● Work instruction: For the data below, report how many lines include the word "module", and write nothing else.

● Information:

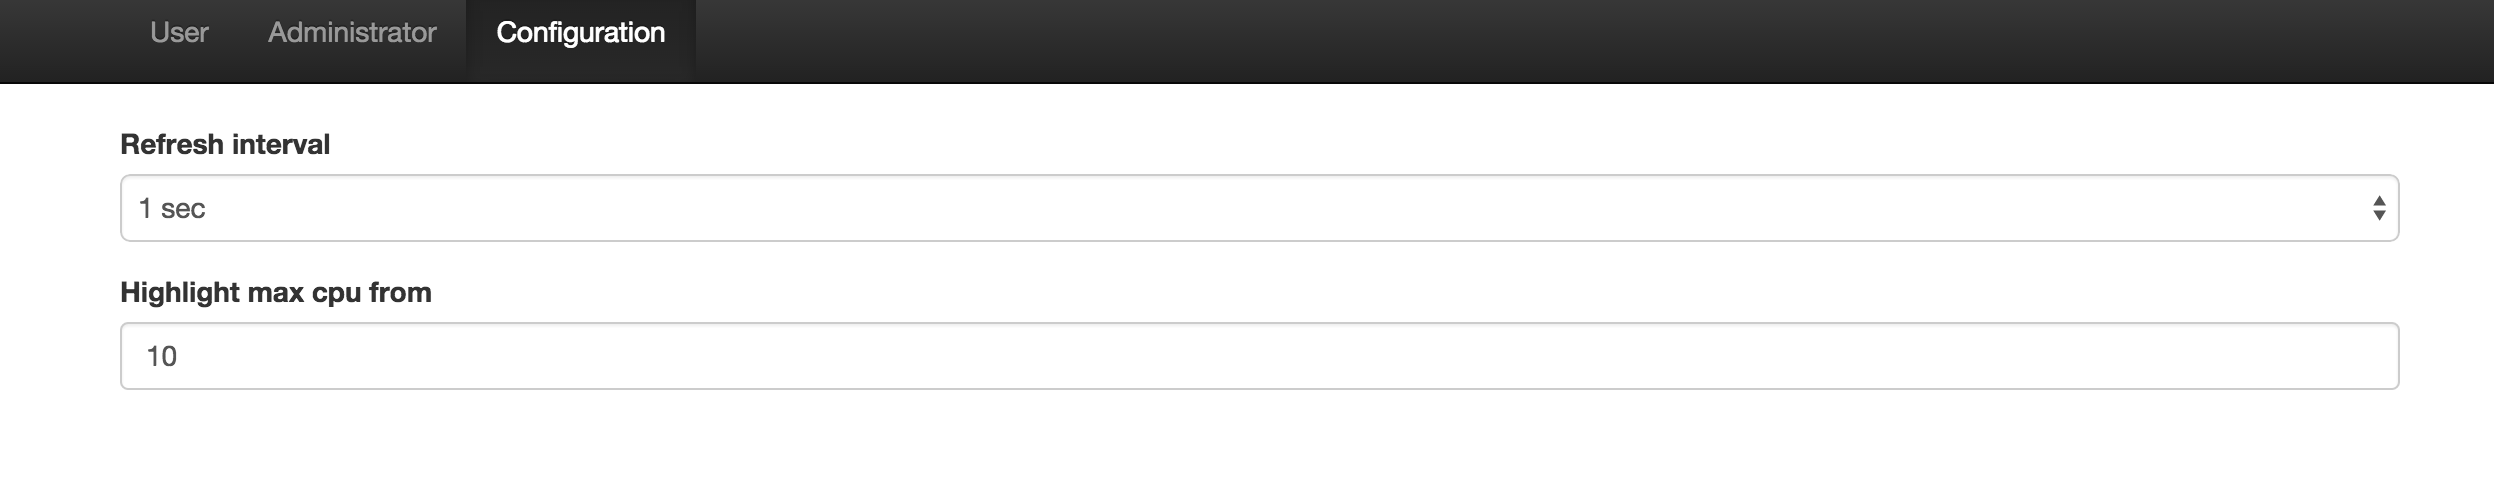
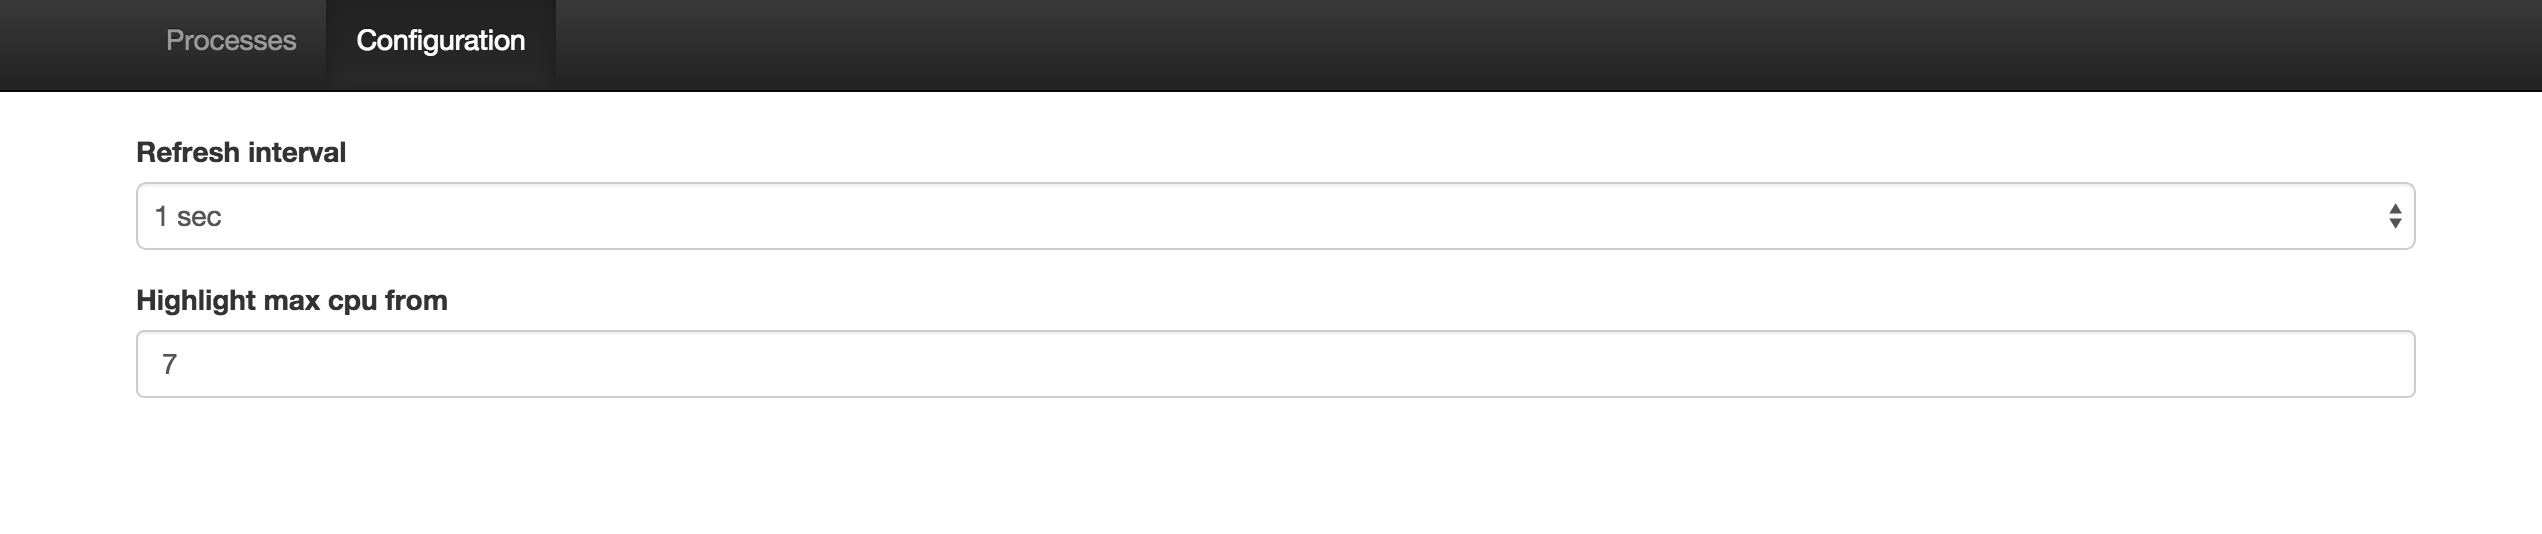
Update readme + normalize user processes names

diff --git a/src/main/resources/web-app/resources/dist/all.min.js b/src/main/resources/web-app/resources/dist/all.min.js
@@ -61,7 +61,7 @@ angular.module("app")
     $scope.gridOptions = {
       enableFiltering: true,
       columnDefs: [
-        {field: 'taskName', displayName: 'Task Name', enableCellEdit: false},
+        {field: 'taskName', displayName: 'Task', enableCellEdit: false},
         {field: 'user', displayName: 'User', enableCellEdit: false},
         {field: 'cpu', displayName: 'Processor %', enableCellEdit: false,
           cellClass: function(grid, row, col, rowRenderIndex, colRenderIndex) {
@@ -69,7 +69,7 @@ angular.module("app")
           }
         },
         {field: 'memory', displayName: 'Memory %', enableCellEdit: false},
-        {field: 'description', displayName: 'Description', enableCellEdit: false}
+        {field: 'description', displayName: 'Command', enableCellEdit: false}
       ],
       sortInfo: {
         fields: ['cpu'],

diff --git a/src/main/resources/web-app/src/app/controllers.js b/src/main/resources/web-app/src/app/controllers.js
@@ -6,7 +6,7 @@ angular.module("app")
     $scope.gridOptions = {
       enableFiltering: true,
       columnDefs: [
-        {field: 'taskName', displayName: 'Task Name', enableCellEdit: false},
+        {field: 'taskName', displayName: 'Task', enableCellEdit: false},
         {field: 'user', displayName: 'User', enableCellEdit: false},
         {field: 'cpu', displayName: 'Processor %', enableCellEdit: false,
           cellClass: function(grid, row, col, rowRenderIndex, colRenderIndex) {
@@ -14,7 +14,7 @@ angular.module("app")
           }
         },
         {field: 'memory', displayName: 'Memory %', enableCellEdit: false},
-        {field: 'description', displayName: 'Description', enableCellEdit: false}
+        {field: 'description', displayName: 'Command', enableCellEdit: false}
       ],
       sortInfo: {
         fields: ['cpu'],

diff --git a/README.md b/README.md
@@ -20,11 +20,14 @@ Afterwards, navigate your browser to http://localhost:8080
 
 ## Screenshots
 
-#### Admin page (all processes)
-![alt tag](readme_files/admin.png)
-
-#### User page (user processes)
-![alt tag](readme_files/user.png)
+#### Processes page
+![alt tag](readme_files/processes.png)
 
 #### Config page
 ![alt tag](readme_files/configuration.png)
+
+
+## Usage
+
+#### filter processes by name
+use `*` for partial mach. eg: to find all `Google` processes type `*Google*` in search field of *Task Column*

● Task output: 4